Laying out the theoretical foundations for a trustworthiness system, scholar and practitioner Patrick Meier quoting from a research study by Panagiotis Metaxas and Eni Mustafaraj, wrote:
Our concept of trustworthiness comes from the epistemology of knowledge. When we believe that some piece of information is trustworthy (e.g., true, or mostly true), we do so for intrinsic and/or extrinsic reasons. Intrinsic reasons are those that we acknowledge because they agree with our own prior experience or belief.
Extrinsic reasons are those that we accept because we trust the conveyor of the information. If we have limited knowledge about the conveyor of information, we look for combinations of independent sources for corroboration (e.g., we employ “triangulation” of the information paths).
In our efforts to automate the process of determining reasons that support the information received, we define as trustworthiness, as information that is deemed reliable enough (i.e., with some degree of probability) to justify action by the receiver in the future. In other words, trustworthiness is observable through actions.
It looks like the PM Meles Zenawi would not come out anytime soon to disprove all the speculations about his whereabouts and well-being. If trustworthiness cannot be observable through actions, according to the above theory of extrinsic reasons, you can look for a combination of independent sources and employ “triangulation” of the information paths. While it is sensible to look for rumors and speculations on Twitter and Facebook, I suggest paying closer attentions to the following list of social media accounts and media outlets.
There is a general belief that “trustworthiness” has some natural buoyancy on social media, particularly on Twitter, where truth “floats to the top.” Here are the top twelve people you should already be following:
*On Facebook pay attention to the posts of Jawar Mohammed
For in-depth analysis and get a broader perspective on the ensuing saga and what Ethiopia might look like post-Meles, give a due attention for the following media outlets.
Wherever you turn for information or whom you choose to follow, always remember to vet every information, and source, carefully.
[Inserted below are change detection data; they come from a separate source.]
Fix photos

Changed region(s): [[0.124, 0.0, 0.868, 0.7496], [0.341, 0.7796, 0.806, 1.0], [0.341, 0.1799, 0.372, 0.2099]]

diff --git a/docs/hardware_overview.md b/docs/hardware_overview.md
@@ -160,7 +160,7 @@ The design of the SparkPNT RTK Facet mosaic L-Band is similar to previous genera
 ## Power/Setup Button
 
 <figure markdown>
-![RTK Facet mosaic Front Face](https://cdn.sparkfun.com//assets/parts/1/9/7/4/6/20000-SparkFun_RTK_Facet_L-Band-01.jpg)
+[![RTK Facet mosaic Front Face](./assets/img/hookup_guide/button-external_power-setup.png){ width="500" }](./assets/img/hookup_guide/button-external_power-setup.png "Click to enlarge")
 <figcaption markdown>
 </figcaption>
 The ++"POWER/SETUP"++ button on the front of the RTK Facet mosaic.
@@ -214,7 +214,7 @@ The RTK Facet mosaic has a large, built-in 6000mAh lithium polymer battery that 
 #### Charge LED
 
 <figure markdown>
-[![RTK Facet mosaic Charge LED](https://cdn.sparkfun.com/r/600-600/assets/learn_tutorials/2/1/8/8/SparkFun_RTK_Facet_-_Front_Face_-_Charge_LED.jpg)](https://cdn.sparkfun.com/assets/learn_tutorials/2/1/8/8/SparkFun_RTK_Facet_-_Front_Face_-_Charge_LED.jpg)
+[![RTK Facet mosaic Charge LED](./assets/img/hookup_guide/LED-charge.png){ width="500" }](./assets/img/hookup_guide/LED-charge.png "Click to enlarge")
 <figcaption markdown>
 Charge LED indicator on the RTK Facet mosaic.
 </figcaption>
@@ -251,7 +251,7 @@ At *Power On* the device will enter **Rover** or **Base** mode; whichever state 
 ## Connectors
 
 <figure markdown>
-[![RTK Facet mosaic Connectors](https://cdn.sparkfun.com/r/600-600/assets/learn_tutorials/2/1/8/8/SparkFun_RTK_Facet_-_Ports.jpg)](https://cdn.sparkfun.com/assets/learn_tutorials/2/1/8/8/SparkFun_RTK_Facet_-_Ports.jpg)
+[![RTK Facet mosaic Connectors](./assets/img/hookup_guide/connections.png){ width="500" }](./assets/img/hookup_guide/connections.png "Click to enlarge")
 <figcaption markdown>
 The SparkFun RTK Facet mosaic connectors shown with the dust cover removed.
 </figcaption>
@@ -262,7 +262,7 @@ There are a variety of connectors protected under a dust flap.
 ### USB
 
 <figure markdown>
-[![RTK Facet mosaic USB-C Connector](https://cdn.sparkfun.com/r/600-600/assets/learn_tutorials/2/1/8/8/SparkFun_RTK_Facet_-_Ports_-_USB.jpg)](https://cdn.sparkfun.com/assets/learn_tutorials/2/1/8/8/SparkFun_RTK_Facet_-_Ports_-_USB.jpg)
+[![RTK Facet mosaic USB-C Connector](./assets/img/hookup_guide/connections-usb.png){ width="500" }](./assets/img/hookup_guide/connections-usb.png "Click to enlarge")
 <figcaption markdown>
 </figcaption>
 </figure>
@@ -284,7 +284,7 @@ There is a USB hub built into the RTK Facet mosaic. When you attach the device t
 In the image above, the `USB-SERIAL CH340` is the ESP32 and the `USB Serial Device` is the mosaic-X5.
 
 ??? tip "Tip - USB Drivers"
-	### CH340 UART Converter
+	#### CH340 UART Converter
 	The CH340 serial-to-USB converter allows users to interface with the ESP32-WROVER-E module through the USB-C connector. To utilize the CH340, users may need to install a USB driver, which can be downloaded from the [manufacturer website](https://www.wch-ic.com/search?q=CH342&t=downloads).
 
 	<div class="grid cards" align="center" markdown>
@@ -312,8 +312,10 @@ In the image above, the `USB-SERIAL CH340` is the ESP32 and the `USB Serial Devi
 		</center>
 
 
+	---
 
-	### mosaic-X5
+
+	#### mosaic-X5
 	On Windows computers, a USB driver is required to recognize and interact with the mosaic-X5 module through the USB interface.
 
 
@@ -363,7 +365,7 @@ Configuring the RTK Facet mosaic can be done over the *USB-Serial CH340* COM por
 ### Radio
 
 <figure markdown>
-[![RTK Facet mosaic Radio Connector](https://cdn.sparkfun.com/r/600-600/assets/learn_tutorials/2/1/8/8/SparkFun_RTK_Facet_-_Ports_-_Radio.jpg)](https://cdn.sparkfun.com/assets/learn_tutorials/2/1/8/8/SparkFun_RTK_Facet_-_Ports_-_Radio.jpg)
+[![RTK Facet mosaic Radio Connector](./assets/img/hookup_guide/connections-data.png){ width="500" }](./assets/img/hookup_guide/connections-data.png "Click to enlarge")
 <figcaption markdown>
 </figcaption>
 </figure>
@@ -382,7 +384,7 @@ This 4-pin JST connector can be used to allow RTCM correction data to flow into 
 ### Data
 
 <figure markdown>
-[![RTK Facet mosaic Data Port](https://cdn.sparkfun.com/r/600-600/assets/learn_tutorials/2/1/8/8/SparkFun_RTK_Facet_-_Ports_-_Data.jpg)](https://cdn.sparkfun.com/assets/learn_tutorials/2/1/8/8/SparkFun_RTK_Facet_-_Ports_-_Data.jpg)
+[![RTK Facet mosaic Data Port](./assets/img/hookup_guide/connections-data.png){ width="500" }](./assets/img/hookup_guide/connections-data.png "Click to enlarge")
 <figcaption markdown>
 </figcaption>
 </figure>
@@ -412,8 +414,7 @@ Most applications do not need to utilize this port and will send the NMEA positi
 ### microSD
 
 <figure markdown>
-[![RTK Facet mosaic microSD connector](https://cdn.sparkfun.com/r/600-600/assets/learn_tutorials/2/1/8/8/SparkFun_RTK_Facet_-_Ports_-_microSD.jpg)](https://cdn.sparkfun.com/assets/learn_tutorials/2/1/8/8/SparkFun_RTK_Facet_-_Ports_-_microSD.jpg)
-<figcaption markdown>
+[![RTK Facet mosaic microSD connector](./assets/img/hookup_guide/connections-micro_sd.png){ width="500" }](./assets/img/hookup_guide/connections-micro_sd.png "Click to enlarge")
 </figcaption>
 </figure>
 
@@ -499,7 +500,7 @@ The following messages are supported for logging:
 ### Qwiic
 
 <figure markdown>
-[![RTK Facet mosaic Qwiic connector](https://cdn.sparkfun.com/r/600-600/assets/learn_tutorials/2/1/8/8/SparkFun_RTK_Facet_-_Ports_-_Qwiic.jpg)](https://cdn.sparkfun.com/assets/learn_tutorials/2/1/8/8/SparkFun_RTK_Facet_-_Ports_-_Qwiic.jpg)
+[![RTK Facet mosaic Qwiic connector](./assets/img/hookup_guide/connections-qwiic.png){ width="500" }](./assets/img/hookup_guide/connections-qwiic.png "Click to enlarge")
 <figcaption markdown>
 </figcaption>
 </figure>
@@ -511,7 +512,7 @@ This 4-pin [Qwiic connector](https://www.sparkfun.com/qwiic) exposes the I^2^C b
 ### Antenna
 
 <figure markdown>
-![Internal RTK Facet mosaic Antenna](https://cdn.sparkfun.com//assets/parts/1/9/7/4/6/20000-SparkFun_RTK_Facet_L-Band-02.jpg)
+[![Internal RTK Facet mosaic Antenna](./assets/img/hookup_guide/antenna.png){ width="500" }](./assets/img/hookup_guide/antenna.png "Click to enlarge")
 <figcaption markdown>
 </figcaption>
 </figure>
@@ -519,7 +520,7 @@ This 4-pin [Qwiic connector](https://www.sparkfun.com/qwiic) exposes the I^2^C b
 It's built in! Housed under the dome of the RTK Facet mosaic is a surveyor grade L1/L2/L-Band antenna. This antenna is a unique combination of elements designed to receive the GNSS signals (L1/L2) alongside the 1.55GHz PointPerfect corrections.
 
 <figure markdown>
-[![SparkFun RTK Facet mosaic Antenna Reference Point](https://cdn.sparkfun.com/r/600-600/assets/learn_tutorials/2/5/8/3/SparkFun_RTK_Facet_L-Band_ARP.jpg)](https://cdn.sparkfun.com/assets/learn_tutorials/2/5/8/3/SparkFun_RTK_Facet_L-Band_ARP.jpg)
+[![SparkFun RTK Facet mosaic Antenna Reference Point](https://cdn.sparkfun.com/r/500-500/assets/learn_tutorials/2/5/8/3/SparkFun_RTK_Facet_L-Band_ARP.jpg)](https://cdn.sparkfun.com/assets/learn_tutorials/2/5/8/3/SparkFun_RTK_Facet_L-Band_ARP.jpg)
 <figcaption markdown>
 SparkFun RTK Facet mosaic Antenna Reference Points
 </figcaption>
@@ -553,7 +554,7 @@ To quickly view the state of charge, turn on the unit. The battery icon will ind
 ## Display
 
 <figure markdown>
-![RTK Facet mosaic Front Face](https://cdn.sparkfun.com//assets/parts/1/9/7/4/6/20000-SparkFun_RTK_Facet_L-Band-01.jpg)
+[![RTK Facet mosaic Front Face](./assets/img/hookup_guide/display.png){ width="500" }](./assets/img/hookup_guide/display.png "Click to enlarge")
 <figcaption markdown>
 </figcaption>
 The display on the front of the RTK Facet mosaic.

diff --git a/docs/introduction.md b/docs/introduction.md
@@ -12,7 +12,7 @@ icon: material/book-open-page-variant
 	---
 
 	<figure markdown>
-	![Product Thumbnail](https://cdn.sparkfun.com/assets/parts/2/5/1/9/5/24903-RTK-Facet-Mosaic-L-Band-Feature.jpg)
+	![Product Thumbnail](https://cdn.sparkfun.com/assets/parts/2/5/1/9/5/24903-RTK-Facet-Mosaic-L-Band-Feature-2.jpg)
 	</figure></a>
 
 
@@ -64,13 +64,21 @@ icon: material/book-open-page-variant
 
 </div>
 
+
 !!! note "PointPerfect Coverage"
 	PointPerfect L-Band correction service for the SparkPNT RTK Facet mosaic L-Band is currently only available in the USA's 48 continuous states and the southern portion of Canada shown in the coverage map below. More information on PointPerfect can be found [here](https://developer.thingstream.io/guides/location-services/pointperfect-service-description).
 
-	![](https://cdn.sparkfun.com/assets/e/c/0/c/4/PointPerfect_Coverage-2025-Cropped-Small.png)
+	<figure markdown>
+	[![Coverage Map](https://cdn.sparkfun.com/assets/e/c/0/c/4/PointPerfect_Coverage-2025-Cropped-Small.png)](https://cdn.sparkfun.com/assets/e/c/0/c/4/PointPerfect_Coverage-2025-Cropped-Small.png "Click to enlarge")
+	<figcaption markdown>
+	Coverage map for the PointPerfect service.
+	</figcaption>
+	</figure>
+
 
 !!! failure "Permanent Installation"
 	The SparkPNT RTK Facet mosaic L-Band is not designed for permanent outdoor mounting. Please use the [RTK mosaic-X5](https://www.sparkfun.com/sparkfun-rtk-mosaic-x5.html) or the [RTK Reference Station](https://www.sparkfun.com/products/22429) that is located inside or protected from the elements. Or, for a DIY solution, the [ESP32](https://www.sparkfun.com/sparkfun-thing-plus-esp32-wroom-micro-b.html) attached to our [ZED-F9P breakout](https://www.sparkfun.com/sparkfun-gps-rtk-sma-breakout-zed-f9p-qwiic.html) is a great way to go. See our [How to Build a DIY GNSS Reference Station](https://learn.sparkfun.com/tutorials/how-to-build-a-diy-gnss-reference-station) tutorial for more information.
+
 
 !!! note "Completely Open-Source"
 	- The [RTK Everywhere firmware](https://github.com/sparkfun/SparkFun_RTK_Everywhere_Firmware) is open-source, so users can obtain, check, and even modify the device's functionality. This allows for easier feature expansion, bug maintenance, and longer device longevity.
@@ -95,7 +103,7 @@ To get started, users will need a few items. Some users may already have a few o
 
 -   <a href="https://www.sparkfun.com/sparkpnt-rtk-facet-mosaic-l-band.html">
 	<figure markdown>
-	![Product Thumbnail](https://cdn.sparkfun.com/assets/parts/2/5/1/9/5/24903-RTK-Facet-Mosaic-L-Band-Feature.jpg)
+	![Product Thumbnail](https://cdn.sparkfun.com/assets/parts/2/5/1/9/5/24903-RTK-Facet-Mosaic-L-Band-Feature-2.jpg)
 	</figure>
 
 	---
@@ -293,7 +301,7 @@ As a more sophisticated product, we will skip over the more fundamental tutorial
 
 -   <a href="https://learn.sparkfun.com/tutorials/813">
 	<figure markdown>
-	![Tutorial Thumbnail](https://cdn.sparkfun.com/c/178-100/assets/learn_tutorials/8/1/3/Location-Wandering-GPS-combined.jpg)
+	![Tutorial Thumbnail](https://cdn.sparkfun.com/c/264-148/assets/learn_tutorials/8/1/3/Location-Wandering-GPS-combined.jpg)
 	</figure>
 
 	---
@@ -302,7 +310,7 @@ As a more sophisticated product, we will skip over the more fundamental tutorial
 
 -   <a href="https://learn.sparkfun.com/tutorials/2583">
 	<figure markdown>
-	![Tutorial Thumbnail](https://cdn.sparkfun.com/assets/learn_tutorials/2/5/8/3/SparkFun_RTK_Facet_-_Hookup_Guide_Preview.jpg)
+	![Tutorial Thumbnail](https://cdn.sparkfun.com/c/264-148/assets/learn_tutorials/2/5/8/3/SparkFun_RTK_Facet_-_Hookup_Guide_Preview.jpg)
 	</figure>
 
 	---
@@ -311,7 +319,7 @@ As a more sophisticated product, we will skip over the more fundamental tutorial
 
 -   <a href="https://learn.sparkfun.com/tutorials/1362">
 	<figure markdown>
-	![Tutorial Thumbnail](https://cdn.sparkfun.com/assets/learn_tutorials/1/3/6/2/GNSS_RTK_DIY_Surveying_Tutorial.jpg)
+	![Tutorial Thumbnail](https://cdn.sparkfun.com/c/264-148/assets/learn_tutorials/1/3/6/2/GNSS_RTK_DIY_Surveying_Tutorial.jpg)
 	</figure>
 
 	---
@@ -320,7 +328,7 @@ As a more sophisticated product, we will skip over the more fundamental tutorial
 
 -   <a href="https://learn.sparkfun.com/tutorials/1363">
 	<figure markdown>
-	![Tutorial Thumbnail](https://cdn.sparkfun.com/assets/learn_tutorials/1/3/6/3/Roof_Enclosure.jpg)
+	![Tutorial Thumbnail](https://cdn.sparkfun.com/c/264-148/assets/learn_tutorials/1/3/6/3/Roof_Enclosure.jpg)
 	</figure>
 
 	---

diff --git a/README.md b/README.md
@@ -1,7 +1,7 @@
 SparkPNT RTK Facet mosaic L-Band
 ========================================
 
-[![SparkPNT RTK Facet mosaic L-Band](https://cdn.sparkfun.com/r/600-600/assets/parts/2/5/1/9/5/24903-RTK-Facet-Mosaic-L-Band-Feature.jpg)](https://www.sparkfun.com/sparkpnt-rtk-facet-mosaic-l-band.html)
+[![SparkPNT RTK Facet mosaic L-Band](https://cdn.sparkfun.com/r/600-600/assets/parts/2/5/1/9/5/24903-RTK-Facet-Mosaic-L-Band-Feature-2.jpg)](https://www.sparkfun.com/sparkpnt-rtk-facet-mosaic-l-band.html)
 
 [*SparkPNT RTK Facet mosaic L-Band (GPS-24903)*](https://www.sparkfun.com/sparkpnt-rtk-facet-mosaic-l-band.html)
*Endalkachew is a lecturer at Arba Minch University in Ethiopia. His areas of research include new media theory, video games and the concept of media. The above post first appeared on his personal blog, where he writes frequent commentary on issues of the new/old media and their impact on Ethiopian politics, education and other social issues, cross-posted here with permission from the author.